Project #18: Multiple Transmitters to Single Pickup (MISO) Capacitive Power Transfer (CPT)



With everyone using an increasing number of electronic devices, each with their own power needs, the demand for Wireless Power Transfer (WPT) is growing. WPT makes charging devices ranging from cell-phones, computers, electric vehicles, and biomedical implants much more convenient. In wet environments, WPT is significantly safer than conventional wire based power transfer. Inductive Power Transfer (IPT) is the most popular of the current WPT technologies, due to its high efficiency and power density, and relatively simple implementation; having been used since the invention of the transformer in 1836. However, it has several inherent disadvantages, including but not limited to: high eddy-current loss, weight, and cost; low transmission through metallic objects and misalignment performance. This leads us to explore its alternative, Capacitive Power Transfer (CPT). Current research is proving promising, however, there are a number of technical challenges still to overcome. This project aims to develop a Multiple Transmitters to Single Receiver (MISO) CPT. With multiple transmitters, each one can be smaller, operating at lower voltages and power, making MISO safer than other Single Transmitter to Single Receiver (SISO) CPT designs. Furthermore, this system has many industry applications and would allow multiple power supplies, such as solar panels, to be connect in parallel: reducing transmission losses.

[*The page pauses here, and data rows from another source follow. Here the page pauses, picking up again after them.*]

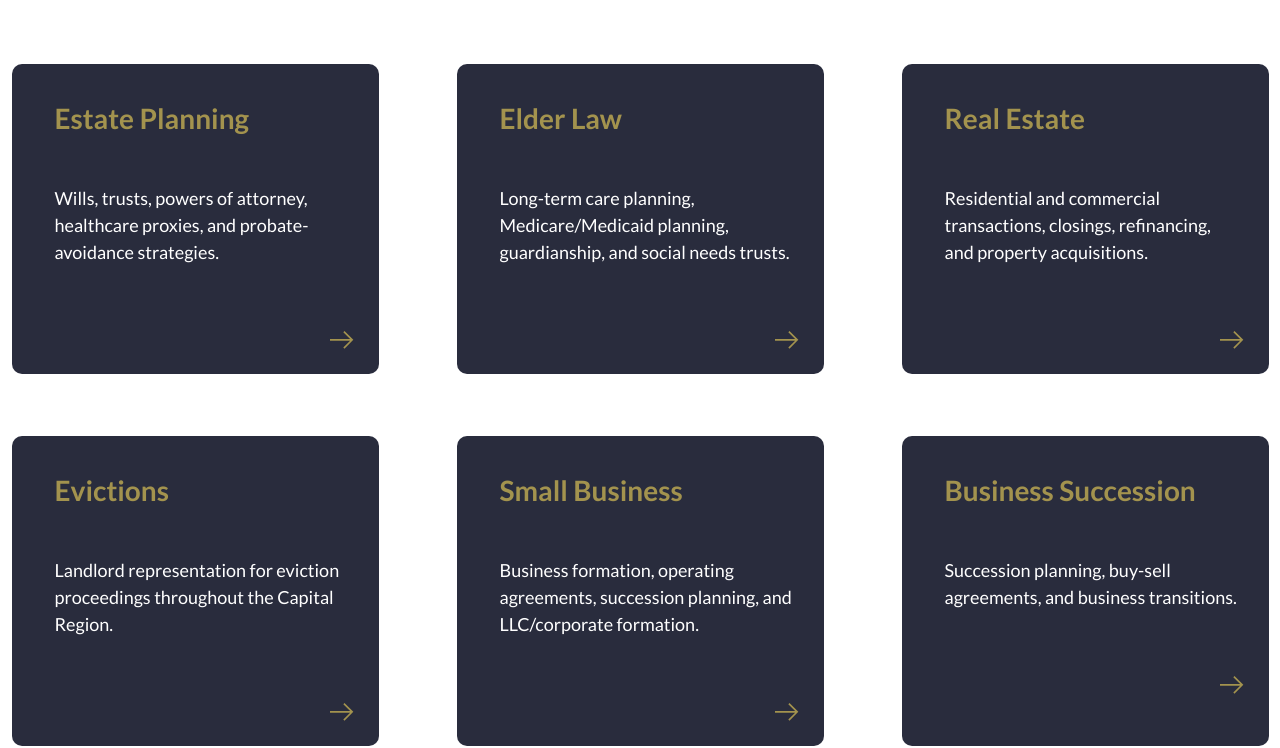
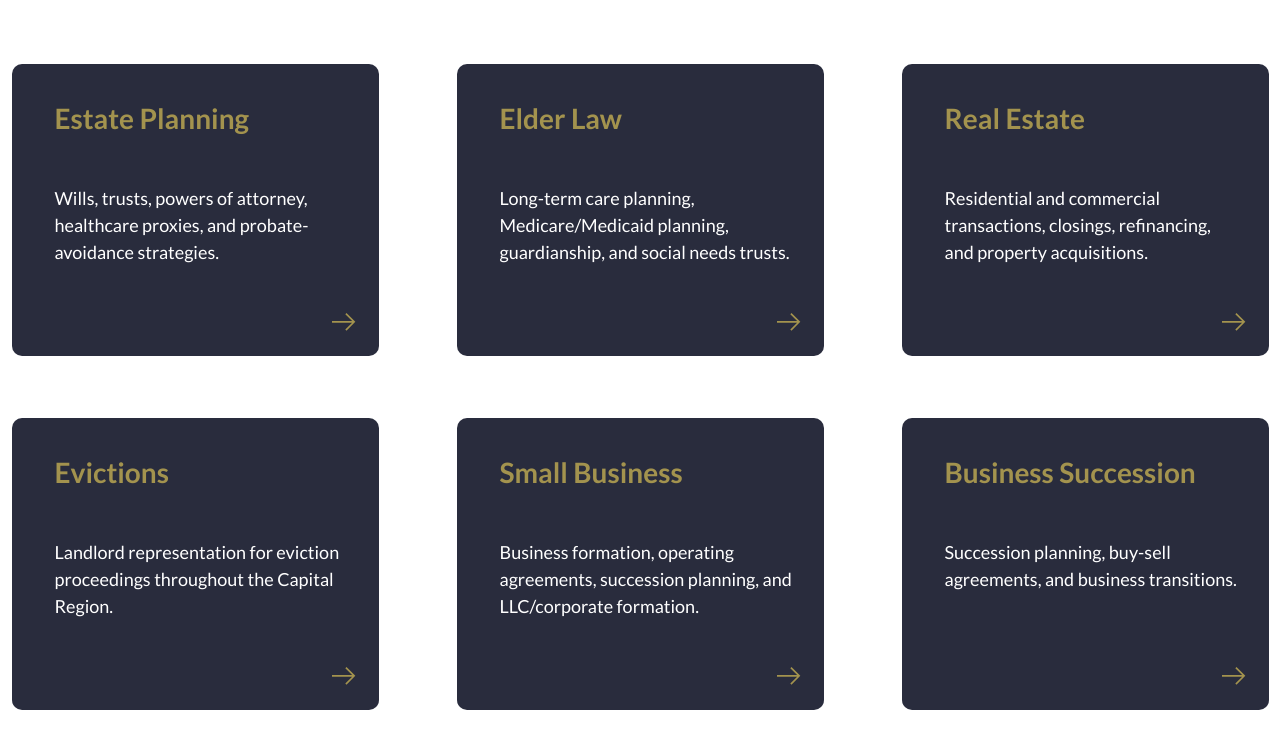
Before and after one commit to abdullahProfile/RC, a website: page practice.html in a window 1280 px wide. Shown: the part 821-1569 px from the top of the page. Drawn offline with Linux system fonts and the light colour scheme.

Commit message:
services links fix

```diff
--- a/practice.html
+++ b/practice.html
@@ -52,89 +52,75 @@
     <h3 class="feature__title">Practice Areas:</h3>
 
     <div class="feature__grid">
-      <article class="feature__card">
+      <a href="#" class="feature__card">
         <h4 class="feature__card-title">Estate Planning</h4>
 
         <p class="feature__card-description">Wills, trusts, powers of attorney, healthcare proxies, and probate-avoidance strategies.</p>
 
-        <a href="#" class="feature__card-link">
-          <svg width="24" height="18" viewBox="0 0 24 18" fill="none" xmlns="http://www.w3.org/2000/svg">
+        <svg class="feature__card-arrow" width="24" height="18" viewBox="0 0 24 18" fill="none" xmlns="http://www.w3.org/2000/svg">
           <path d="M14.4867 17.6933L13.3083 16.4933L20.1217 9.68H0V8.01333H20.1217L13.3083 1.2L14.4867 0L23.3333 8.84667L14.4867 17.6933Z" fill="#A3934E"/>
         </svg>
       </a>
-      </article>
 
-      <article class="feature__card">
+      <a href="#" class="feature__card">
         <h4 class="feature__card-title">Elder Law</h4>
 
         <p class="feature__card-description">Long-term care planning, Medicare/Medicaid planning, guardianship, and social needs trusts.</p>
 
-        <a href="#" class="feature__card-link">
-          <svg width="24" height="18" viewBox="0 0 24 18" fill="none" xmlns="http://www.w3.org/2000/svg">
+        <svg class="feature__card-arrow" width="24" height="18" viewBox="0 0 24 18" fill="none" xmlns="http://www.w3.org/2000/svg">
           <path d="M14.4867 17.6933L13.3083 16.4933L20.1217 9.68H0V8.01333H20.1217L13.3083 1.2L14.4867 0L23.3333 8.84667L14.4867 17.6933Z" fill="#A3934E"/>
         </svg>
       </a>
-      </article>
 
-      <article class="feature__card">
+      <a href="#" class="feature__card">
         <h4 class="feature__card-title">Real Estate</h4>
 
         <p class="feature__card-description">Residential and commercial transactions, closings, refinancing, and property acquisitions.</p>
 
-        <a href="#" class="feature__card-link">
-          <svg width="24" height="18" viewBox="0 0 24 18" fill="none" xmlns="http://www.w3.org/2000/svg">
+        <svg class="feature__card-arrow" width="24" height="18" viewBox="0 0 24 18" fill="none" xmlns="http://www.w3.org/2000/svg">
           <path d="M14.4867 17.6933L13.3083 16.4933L20.1217 9.68H0V8.01333H20.1217L13.3083 1.2L14.4867 0L23.3333 8.84667L14.4867 17.6933Z" fill="#A3934E"/>
         </svg>
       </a>
-      </article>
 
-      <article class="feature__card">
+      <a href="#" class="feature__card">
         <h4 class="feature__card-title">Evictions</h4>
 
         <p class="feature__card-description">Landlord representation for eviction proceedings throughout the Capital Region.</p>
 
-        <a href="#" class="feature__card-link">
-          <svg width="24" height="18" viewBox="0 0 24 18" fill="none" xmlns="http://www.w3.org/2000/svg">
+        <svg class="feature__card-arrow" width="24" height="18" viewBox="0 0 24 18" fill="none" xmlns="http://www.w3.org/2000/svg">
           <path d="M14.4867 17.6933L13.3083 16.4933L20.1217 9.68H0V8.01333H20.1217L13.3083 1.2L14.4867 0L23.3333 8.84667L14.4867 17.6933Z" fill="#A3934E"/>
         </svg>
       </a>
-      </article>
 
-      <article class="feature__card">
+      <a href="#" class="feature__card">
         <h4 class="feature__card-title">Small Business</h4>
 
         <p class="feature__card-description">Business formation, operating agreements, succession planning, and LLC/corporate formation.</p>
 
-        <a href="#" class="feature__card-link">
-          <svg width="24" height="18" viewBox="0 0 24 18" fill="none" xmlns="http://www.w3.org/2000/svg">
+        <svg class="feature__card-arrow" width="24" height="18" viewBox="0 0 24 18" fill="none" xmlns="http://www.w3.org/2000/svg">
           <path d="M14.4867 17.6933L13.3083 16.4933L20.1217 9.68H0V8.01333H20.1217L13.3083 1.2L14.4867 0L23.3333 8.84667L14.4867 17.6933Z" fill="#A3934E"/>
         </svg>
       </a>
-      </article>
 
-      <article class="feature__card">
+      <a href="#" class="feature__card">
         <h4 class="feature__card-title">Business Succession</h4>
 
         <p class="feature__card-description">Succession planning, buy-sell agreements, and business transitions.</p>
 
-        <a href="#" class="feature__card-link">
-          <svg width="24" height="18" viewBox="0 0 24 18" fill="none" xmlns="http://www.w3.org/2000/svg">
+        <svg class="feature__card-arrow" width="24" height="18" viewBox="0 0 24 18" fill="none" xmlns="http://www.w3.org/2000/svg">
           <path d="M14.4867 17.6933L13.3083 16.4933L20.1217 9.68H0V8.01333H20.1217L13.3083 1.2L14.4867 0L23.3333 8.84667L14.4867 17.6933Z" fill="#A3934E"/>
         </svg>
       </a>
-      </article>
 
-      <article class="feature__card">
+      <a href="#" class="feature__card">
         <h4 class="feature__card-title">Traffic Matters</h4>
 
         <p class="feature__card-description">Legal representation for traffic violations.</p>
 
-        <a href="#" class="feature__card-link">
-          <svg width="24" height="18" viewBox="0 0 24 18" fill="none" xmlns="http://www.w3.org/2000/svg">
+        <svg class="feature__card-arrow" width="24" height="18" viewBox="0 0 24 18" fill="none" xmlns="http://www.w3.org/2000/svg">
           <path d="M14.4867 17.6933L13.3083 16.4933L20.1217 9.68H0V8.01333H20.1217L13.3083 1.2L14.4867 0L23.3333 8.84667L14.4867 17.6933Z" fill="#A3934E"/>
         </svg>
       </a>
-      </article>
 
     </div>
   </section>
--- a/scss/layout/_feature.scss
+++ b/scss/layout/_feature.scss
@@ -47,7 +47,7 @@
     text-decoration: none;
     padding: 37px 25px 25px 43px;
     border-radius: 10px;
-    cursor: pointer;
+    position: relative;
 
     @media (max-width: 768px) {
       max-width: 100%;
@@ -61,7 +61,7 @@
         color: #fff;
       }
 
-      .feature__card-link svg path {
+      svg path {
         fill: #fff;
       }
     }
@@ -89,11 +89,10 @@
       }
     }
 
-    &-link {
-      text-decoration: none;
-      background: transparent;
-      display: flex;
-      justify-content: end;
+    &-arrow {
+      position: absolute;
+      right: 23px;
+      bottom: 25px;
     }
   }
 }
--- a/scss/layout/_services.scss
+++ b/scss/layout/_services.scss
@@ -57,6 +57,11 @@
     right: 56px;
     top: 50%;
     display: none;
+
+    @media (max-width: 768px) {
+      right: 10px;
+      top: 42%;
+    }
   }
 
   &__link {
```
Also changed, not shown: index.html (+1 -1 lines), css/main.css, 1 other file. Lines whose indentation alone changed are shown as unchanged.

Research Components

·       A literature review of current CPT technologies and research.

·       An investigation into the limitations and possible solutions to MISO CPT

·       Development of a MISO CPT design











Lab allocations have not been finalised